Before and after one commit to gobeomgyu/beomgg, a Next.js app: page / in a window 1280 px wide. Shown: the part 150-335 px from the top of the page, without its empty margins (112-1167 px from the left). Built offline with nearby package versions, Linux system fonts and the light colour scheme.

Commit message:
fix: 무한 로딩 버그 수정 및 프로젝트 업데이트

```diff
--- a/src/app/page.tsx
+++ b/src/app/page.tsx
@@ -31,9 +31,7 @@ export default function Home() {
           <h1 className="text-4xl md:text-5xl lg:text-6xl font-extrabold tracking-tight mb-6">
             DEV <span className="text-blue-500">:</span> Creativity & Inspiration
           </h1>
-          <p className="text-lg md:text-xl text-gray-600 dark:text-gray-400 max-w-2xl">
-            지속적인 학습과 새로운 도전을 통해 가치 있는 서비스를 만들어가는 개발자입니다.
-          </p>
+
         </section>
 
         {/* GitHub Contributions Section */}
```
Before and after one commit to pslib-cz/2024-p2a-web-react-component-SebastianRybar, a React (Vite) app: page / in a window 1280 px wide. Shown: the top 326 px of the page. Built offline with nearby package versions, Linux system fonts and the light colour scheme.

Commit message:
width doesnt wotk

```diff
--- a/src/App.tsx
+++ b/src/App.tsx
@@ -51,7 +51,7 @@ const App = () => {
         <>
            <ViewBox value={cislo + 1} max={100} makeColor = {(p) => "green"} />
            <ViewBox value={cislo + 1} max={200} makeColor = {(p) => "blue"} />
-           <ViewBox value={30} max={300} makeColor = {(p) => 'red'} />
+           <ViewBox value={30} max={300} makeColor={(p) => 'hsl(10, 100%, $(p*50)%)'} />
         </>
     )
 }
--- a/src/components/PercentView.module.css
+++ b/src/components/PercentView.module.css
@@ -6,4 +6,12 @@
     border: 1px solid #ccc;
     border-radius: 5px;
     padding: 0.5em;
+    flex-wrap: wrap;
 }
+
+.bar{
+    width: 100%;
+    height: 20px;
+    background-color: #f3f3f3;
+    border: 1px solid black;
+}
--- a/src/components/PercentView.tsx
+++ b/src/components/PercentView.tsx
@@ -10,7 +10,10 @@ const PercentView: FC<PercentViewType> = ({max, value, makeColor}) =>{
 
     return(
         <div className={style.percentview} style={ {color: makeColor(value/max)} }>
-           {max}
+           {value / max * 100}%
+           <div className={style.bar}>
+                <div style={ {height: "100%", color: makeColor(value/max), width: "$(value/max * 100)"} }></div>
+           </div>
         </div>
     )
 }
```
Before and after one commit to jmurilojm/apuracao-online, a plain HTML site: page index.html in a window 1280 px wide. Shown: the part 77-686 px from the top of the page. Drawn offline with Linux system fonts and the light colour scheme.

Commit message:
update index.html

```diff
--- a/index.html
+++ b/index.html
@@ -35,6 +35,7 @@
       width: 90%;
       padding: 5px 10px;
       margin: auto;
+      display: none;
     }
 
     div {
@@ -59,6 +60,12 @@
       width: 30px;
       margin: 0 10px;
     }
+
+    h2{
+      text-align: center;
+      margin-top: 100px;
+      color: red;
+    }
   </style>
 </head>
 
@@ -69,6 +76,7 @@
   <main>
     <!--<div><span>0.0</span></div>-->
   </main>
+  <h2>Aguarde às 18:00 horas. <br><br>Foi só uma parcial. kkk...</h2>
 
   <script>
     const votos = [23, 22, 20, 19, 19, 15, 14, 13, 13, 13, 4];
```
────
Go through the entries and restate each one exactly.

Before and after one commit to gobeomgyu/beomgg, a Next.js app: page / in a window 1280 px wide. Shown: the part 150-335 px from the top of the page, without its empty margins (112-1167 px from the left). Built offline with nearby package versions, Linux system fonts and the light colour scheme.

Commit message:
fix: 무한 로딩 버그 수정 및 프로젝트 업데이트

```diff
--- a/src/app/page.tsx
+++ b/src/app/page.tsx
@@ -31,9 +31,7 @@ export default function Home() {
           <h1 className="text-4xl md:text-5xl lg:text-6xl font-extrabold tracking-tight mb-6">
             DEV <span className="text-blue-500">:</span> Creativity & Inspiration
           </h1>
-          <p className="text-lg md:text-xl text-gray-600 dark:text-gray-400 max-w-2xl">
-            지속적인 학습과 새로운 도전을 통해 가치 있는 서비스를 만들어가는 개발자입니다.
-          </p>
+
         </section>
 
         {/* GitHub Contributions Section */}
```
Before and after one commit to pslib-cz/2024-p2a-web-react-component-SebastianRybar, a React (Vite) app: page / in a window 1280 px wide. Shown: the top 326 px of the page. Built offline with nearby package versions, Linux system fonts and the light colour scheme.

Commit message:
width doesnt wotk

```diff
--- a/src/App.tsx
+++ b/src/App.tsx
@@ -51,7 +51,7 @@ const App = () => {
         <>
            <ViewBox value={cislo + 1} max={100} makeColor = {(p) => "green"} />
            <ViewBox value={cislo + 1} max={200} makeColor = {(p) => "blue"} />
-           <ViewBox value={30} max={300} makeColor = {(p) => 'red'} />
+           <ViewBox value={30} max={300} makeColor={(p) => 'hsl(10, 100%, $(p*50)%)'} />
         </>
     )
 }
--- a/src/components/PercentView.module.css
+++ b/src/components/PercentView.module.css
@@ -6,4 +6,12 @@
     border: 1px solid #ccc;
     border-radius: 5px;
     padding: 0.5em;
+    flex-wrap: wrap;
 }
+
+.bar{
+    width: 100%;
+    height: 20px;
+    background-color: #f3f3f3;
+    border: 1px solid black;
+}
--- a/src/components/PercentView.tsx
+++ b/src/components/PercentView.tsx
@@ -10,7 +10,10 @@ const PercentView: FC<PercentViewType> = ({max, value, makeColor}) =>{
 
     return(
         <div className={style.percentview} style={ {color: makeColor(value/max)} }>
-           {max}
+           {value / max * 100}%
+           <div className={style.bar}>
+                <div style={ {height: "100%", color: makeColor(value/max), width: "$(value/max * 100)"} }></div>
+           </div>
         </div>
     )
 }
```
Before and after one commit to jmurilojm/apuracao-online, a plain HTML site: page index.html in a window 1280 px wide. Shown: the part 77-686 px from the top of the page. Drawn offline with Linux system fonts and the light colour scheme.

Commit message:
update index.html

```diff
--- a/index.html
+++ b/index.html
@@ -35,6 +35,7 @@
       width: 90%;
       padding: 5px 10px;
       margin: auto;
+      display: none;
     }
 
     div {
@@ -59,6 +60,12 @@
       width: 30px;
       margin: 0 10px;
     }
+
+    h2{
+      text-align: center;
+      margin-top: 100px;
+      color: red;
+    }
   </style>
 </head>
 
@@ -69,6 +76,7 @@
   <main>
     <!--<div><span>0.0</span></div>-->
   </main>
+  <h2>Aguarde às 18:00 horas. <br><br>Foi só uma parcial. kkk...</h2>
 
   <script>
     const votos = [23, 22, 20, 19, 19, 15, 14, 13, 13, 13, 4];
```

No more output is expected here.